There are several types of bridges. You and your dentist will discuss the best options for your particular case. The “traditional bridge” is the most popular type and is usually made of porcelain fused to metal. This type of bridge consists to two crowns that go over two anchoring teeth (abutment teeth) and are attached to pontics (artificial teeth), filling the gap created by one or more missing teeth.
Dental bridges are highly durable and will last many years, however they may need replacement or need to be re-cemented due to normal wear.
Reasons for a fixed bridge:
Fill space of missing teeth.
Maintain facial shape.
Prevent remaining teeth from drifting out of position.
Restore chewing and speaking ability.
Restore your smile.
Upgrade from a removable partial denture to a permanent dental appliance.
What does getting a fixed bridge involve?
Getting a bridge usually requires two or more visits.
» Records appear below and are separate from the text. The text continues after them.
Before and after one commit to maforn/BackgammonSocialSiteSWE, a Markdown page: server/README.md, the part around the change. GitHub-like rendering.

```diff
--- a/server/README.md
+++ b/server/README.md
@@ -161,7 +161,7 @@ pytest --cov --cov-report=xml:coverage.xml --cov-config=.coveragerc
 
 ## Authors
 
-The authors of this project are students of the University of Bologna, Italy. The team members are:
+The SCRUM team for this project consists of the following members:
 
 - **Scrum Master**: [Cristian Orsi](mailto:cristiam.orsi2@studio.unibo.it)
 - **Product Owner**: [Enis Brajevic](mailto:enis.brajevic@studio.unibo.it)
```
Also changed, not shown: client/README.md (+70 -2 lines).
While the teeth are numb, the two anchoring teeth are prepared by removing a portion of enamel to allow for a crown. Next, a highly accurate impression (mold) is made which will be sent to a dental laboratory where the bridge will be fabricated. In addition, a temporary bridge will be made and worn for several weeks until your next appointment.
At the second visit, you permanent bridge will be carefully checked, adjusted, and cemented to achieve a proper fit. Occasionally your dentist may only temporarily cement the bridge, allowing your teeth and tissue time to get used to the new bridge. The new bridge will be permanently cemented at a later time.
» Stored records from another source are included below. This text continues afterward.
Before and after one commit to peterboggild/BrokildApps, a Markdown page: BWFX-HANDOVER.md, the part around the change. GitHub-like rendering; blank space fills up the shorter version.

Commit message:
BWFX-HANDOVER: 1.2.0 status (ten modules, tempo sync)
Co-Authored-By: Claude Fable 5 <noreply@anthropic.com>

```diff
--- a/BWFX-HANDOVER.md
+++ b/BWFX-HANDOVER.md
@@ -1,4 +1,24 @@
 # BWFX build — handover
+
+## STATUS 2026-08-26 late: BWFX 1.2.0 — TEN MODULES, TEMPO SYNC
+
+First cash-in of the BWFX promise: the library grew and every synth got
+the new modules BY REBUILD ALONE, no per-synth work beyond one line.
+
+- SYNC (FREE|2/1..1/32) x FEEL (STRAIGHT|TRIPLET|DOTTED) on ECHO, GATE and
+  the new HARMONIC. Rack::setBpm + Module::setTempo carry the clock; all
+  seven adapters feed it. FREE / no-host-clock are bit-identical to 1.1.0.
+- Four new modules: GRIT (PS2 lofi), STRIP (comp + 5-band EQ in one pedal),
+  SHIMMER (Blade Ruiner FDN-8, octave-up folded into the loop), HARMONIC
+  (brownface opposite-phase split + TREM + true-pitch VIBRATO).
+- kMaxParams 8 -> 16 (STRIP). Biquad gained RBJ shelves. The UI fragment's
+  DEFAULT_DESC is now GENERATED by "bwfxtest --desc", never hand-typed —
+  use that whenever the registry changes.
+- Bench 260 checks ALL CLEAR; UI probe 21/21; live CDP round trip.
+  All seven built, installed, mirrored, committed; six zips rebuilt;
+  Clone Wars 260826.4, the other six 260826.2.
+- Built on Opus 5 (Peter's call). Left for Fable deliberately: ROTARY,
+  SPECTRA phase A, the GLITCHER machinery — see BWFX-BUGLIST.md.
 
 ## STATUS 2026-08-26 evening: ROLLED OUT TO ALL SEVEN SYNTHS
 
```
You will receive care instructions at the conclusion of the procedure. Proper brushing, flossing and regular dental visits will aid in the life of your new permanent bridge.
Dentures & Partial Dentures
A denture is a removable dental appliance replacement for missing teeth and surrounding tissue. They are made to closely resemble your natural teeth and may even enhance your smile.
There are two types of dentures – complete and partial dentures. Complete dentures are used when all of the teeth are missing, while partial dentures are used when some natural teeth remain. A Partial denture not only fills in the spaces created by missing teeth, it prevents other teeth from shifting.
A Complete denture may be either “conventional” or “immediate.” A conventional type is made after the teeth have been removed and the gum tissue has healed, usually taking 4 to 6 weeks. During this time the patient will go without teeth. Immediate dentures are made in advance and immediately placed after the teeth are removed, thus preventing the patient from having to be without teeth during the healing process. Once the tissues shrink and heal, adjustments will have to be made.
Dentures are very durable appliances and will last many years, but may have to be remade, repaired, or readjusted due to normal wear.
Reasons for dentures:
Complete Denture – Loss of all teeth in an arch.
Partial Denture – Loss of several teeth in an arch.
Enhancing smile and facial tissues.
Improving chewing, speech, and digestion.
What does getting dentures involve?
The process of getting dentures requires several appointments, usually over several weeks. Highly accurate impressions (molds) and measurements are taken and used to create your custom denture. Several “try-in” appointments may be necessary to ensure proper shape, color, and fit. At the final appointment, your dentist will precisely adjust and place the completed denture, ensuring a natural and comfortable fit.
It is normal to experience increased saliva flow, some soreness, and possible speech and chewing difficulty, however this will subside as your muscles and tissues get used to the new dentures.
You will be given care instructions for your new dentures. Proper cleaning of your new dental appliance, good oral hygiene, and regular dental visits will aid in the life of your new dentures.